BEGIN

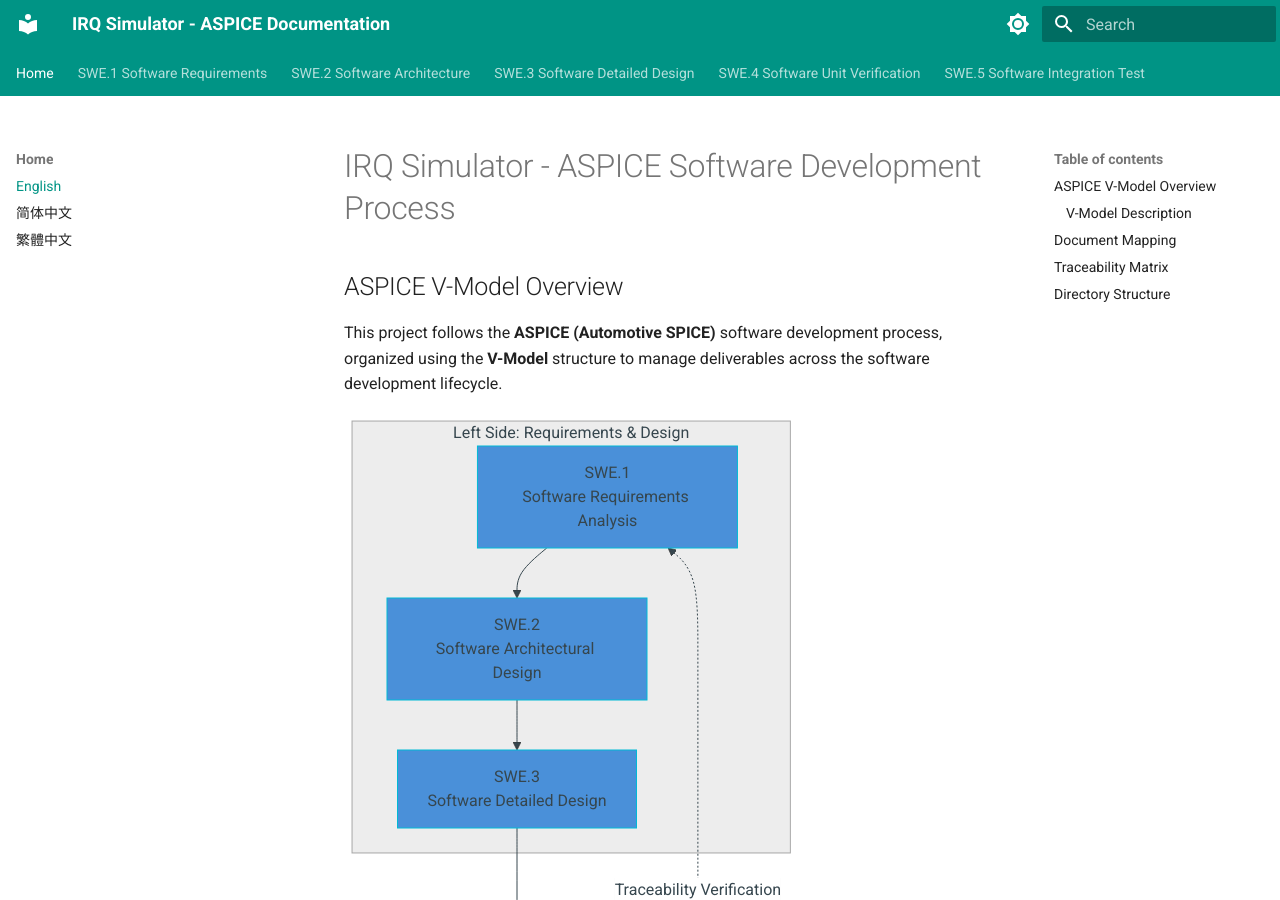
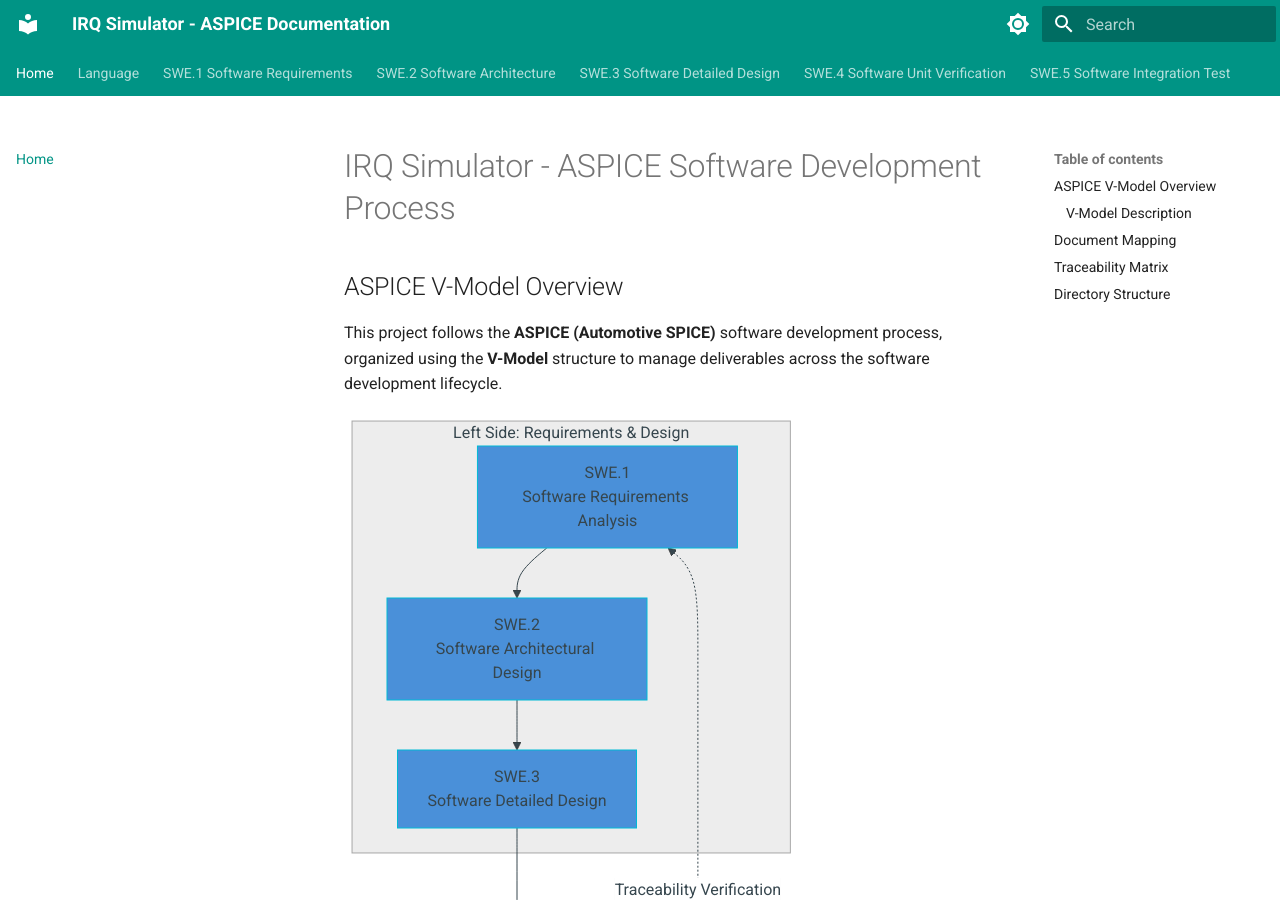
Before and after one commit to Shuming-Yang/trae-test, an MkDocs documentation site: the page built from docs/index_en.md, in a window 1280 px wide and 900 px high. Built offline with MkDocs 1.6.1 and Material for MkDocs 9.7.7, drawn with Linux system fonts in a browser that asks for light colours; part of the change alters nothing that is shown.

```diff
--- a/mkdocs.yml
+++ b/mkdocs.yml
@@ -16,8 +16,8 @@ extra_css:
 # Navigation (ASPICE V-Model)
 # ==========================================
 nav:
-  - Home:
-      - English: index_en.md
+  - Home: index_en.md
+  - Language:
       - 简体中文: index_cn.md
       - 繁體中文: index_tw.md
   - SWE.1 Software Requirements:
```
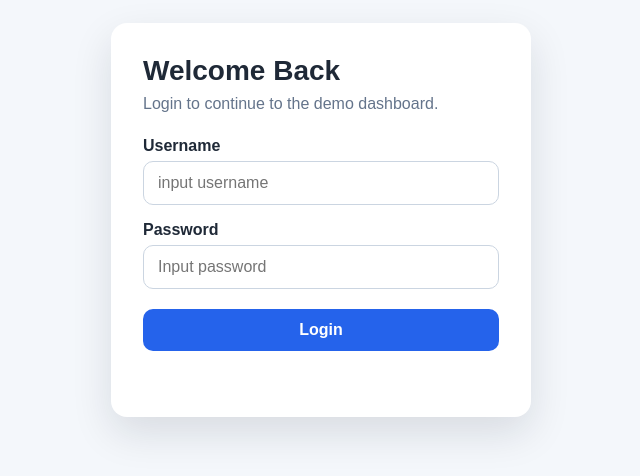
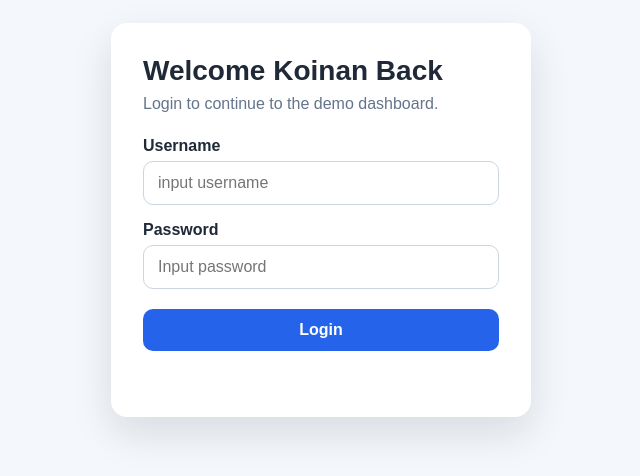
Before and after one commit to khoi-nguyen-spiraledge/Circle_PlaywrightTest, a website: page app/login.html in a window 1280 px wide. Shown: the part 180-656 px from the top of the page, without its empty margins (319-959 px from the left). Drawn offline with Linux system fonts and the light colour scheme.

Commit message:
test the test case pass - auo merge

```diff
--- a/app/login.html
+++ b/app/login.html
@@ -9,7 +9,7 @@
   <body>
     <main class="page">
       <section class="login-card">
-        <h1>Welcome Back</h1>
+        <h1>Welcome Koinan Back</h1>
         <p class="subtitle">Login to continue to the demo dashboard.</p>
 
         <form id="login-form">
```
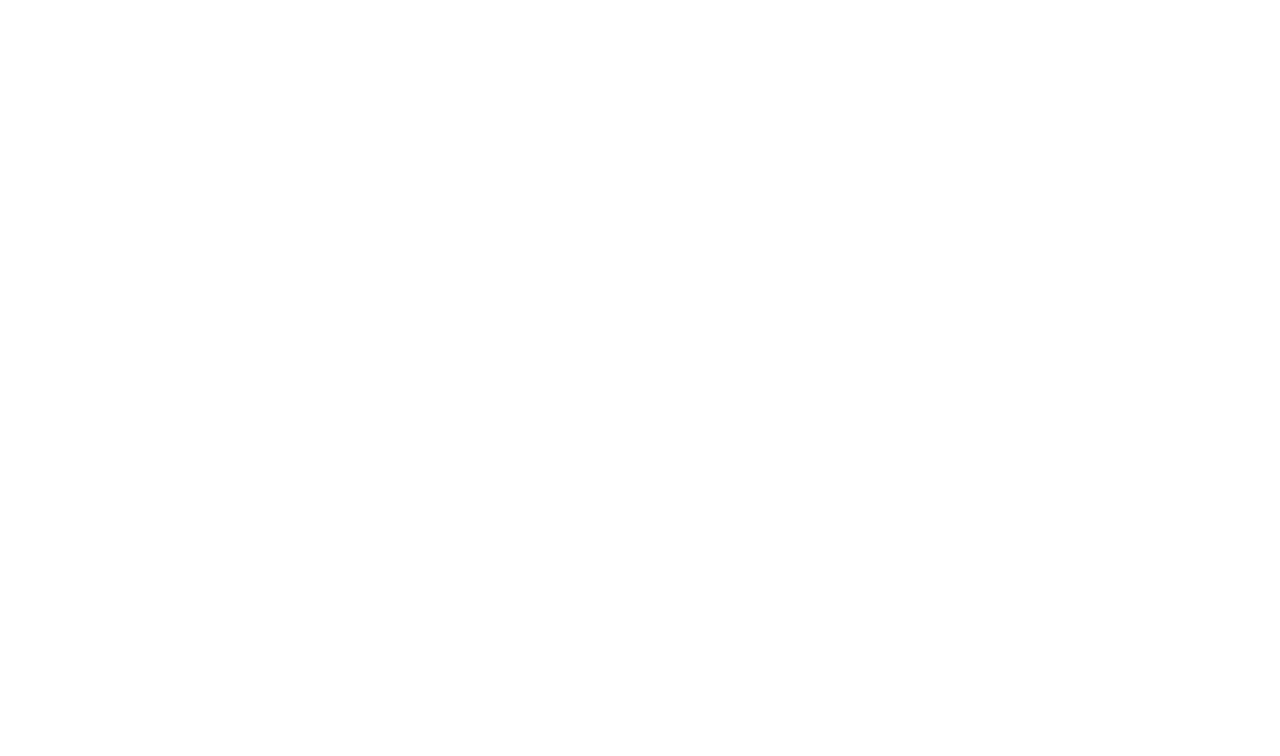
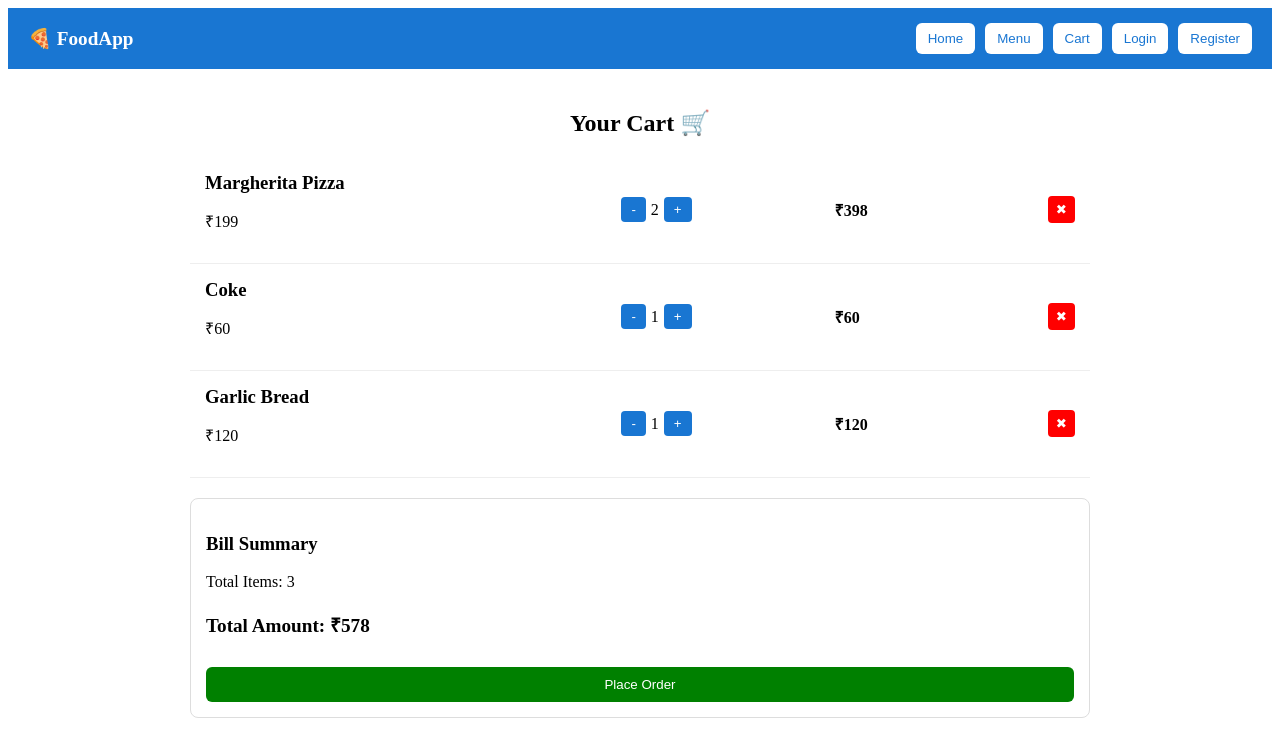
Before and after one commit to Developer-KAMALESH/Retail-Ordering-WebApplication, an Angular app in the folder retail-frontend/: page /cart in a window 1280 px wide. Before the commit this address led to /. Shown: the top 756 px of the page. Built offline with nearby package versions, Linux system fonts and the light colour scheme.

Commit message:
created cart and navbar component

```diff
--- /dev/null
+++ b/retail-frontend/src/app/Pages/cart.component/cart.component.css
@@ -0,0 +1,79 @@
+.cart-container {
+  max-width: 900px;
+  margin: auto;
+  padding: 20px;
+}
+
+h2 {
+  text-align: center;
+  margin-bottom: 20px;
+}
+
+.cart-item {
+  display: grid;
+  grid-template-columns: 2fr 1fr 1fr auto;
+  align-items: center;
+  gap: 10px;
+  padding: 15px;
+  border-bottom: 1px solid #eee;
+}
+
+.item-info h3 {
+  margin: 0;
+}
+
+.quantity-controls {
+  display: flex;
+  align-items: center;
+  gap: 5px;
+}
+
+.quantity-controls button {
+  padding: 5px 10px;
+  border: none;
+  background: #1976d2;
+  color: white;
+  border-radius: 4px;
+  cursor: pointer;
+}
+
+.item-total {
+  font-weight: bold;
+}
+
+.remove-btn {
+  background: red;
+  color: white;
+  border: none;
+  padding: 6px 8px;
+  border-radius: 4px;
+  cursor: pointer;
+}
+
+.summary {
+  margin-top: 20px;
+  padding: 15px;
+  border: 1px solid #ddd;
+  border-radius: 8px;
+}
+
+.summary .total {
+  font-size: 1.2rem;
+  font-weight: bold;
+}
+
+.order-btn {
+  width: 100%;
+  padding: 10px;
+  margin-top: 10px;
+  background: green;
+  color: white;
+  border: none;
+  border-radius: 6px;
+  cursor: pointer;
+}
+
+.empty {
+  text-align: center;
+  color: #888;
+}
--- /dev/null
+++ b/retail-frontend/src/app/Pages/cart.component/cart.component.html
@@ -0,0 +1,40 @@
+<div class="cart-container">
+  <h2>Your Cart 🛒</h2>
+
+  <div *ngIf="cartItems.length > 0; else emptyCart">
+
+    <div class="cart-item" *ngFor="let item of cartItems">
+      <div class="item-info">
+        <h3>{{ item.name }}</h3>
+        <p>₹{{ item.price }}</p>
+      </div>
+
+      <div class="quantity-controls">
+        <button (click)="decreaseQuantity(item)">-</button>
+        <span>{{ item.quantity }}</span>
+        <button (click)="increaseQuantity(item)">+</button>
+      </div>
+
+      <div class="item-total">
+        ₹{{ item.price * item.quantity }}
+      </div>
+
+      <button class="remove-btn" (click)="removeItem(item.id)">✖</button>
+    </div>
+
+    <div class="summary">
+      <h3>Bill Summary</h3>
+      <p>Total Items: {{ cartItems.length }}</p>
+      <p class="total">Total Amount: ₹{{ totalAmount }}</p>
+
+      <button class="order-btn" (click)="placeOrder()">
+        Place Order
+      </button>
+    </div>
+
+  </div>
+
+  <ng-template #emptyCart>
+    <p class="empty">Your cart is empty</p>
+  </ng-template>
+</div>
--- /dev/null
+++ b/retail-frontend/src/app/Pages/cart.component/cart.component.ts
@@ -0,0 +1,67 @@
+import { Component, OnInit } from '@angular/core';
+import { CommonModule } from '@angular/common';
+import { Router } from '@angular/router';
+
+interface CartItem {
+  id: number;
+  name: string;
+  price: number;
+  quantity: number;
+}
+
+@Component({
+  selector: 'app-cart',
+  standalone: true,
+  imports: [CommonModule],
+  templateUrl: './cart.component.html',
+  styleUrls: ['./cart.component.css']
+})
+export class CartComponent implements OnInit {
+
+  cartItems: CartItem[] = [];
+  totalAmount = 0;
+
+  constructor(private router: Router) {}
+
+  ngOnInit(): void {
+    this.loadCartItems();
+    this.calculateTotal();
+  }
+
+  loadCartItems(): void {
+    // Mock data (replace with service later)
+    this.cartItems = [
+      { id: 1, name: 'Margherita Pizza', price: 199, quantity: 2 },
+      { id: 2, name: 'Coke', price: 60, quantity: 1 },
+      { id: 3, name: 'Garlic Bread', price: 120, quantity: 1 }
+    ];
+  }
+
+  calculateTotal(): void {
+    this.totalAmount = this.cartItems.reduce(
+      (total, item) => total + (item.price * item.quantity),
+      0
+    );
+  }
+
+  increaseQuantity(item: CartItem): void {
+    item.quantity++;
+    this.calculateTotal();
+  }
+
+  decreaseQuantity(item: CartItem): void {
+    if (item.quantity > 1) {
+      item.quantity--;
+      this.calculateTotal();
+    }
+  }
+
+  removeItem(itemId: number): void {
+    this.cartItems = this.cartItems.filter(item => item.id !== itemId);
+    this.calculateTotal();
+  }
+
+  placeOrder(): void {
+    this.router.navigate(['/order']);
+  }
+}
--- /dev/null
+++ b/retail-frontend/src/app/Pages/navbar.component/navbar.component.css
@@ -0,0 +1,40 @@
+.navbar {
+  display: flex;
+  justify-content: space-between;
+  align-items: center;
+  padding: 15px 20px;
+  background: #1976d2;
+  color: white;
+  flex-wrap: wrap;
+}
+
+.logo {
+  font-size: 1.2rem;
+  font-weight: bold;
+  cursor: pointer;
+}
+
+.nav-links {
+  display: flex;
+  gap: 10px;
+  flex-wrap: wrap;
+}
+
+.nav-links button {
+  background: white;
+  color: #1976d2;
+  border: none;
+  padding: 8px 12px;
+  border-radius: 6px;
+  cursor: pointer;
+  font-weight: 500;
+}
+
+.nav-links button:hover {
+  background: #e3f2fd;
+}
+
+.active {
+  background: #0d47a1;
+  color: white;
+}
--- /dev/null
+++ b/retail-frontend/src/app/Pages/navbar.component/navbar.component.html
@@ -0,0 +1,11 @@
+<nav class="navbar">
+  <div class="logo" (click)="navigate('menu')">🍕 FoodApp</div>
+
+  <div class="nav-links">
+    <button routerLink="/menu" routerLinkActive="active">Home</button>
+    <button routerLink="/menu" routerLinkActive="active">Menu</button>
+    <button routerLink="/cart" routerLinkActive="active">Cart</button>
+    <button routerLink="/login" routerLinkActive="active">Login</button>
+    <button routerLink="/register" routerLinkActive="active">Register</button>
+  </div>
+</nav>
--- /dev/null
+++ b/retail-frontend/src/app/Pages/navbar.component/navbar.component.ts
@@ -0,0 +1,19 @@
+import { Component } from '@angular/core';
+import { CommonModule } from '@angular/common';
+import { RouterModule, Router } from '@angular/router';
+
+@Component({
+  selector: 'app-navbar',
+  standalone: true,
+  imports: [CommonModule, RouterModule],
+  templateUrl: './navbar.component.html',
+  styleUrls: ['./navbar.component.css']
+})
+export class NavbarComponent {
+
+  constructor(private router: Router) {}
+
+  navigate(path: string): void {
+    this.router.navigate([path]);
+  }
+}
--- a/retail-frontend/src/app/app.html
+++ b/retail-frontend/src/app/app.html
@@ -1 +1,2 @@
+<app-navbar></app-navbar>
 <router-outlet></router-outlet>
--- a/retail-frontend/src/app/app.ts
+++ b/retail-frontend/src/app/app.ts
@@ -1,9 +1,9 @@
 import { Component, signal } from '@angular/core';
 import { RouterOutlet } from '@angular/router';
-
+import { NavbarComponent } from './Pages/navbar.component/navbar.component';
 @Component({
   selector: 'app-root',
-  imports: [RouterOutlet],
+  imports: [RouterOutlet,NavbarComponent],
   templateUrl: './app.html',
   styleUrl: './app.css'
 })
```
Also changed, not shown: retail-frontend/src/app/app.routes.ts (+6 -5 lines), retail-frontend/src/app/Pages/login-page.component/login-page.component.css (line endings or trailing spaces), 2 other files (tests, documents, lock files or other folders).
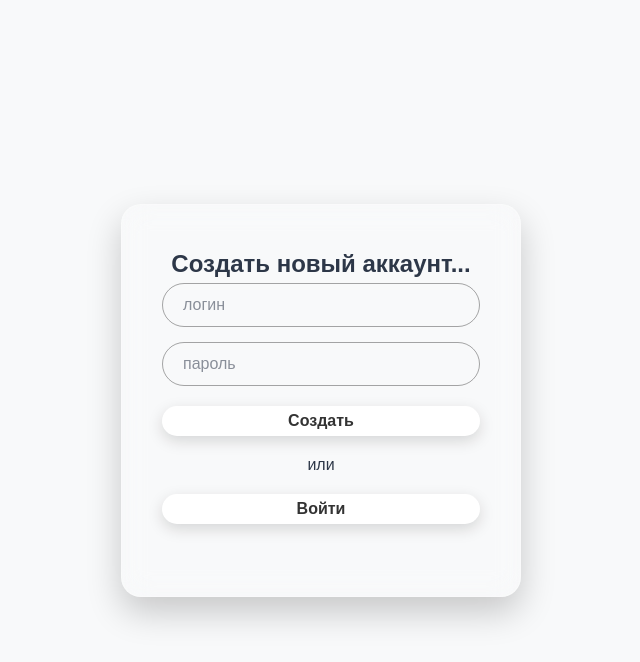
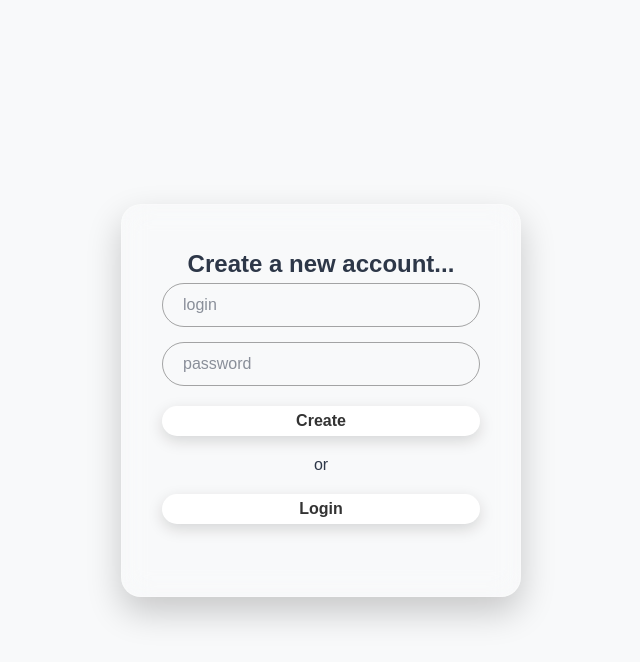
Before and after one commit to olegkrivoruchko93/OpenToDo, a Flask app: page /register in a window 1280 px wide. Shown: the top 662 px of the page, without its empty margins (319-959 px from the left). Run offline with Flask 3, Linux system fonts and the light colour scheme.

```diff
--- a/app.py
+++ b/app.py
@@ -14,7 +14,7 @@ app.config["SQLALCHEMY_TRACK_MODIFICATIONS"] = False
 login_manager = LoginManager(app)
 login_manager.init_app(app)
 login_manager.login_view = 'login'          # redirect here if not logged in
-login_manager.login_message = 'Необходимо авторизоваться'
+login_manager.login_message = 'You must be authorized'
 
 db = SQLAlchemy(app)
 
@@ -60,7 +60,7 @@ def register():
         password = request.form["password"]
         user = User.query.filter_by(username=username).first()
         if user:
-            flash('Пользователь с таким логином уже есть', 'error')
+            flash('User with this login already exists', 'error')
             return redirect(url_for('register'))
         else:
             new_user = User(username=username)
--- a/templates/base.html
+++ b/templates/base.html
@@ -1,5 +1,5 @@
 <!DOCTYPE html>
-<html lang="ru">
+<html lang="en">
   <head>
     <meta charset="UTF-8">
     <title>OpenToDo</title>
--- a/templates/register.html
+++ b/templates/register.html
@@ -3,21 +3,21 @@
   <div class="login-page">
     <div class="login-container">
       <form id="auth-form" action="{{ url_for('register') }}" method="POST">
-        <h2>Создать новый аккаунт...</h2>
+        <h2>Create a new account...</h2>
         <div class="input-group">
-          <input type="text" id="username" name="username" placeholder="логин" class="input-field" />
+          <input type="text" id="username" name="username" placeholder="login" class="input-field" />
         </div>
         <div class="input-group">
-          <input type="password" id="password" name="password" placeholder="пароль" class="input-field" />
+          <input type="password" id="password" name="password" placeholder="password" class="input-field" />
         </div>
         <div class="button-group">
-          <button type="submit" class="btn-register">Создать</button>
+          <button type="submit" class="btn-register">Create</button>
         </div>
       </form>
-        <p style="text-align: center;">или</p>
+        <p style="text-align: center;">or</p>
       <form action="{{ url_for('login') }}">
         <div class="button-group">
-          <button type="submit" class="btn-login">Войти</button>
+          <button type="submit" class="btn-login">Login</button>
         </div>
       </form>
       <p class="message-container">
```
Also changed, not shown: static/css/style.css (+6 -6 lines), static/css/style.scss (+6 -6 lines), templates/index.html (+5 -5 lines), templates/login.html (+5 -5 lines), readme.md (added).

END

### Problem statement
A single number is the answer: how many lines of the entries above contain "from"?

### Output of the task
12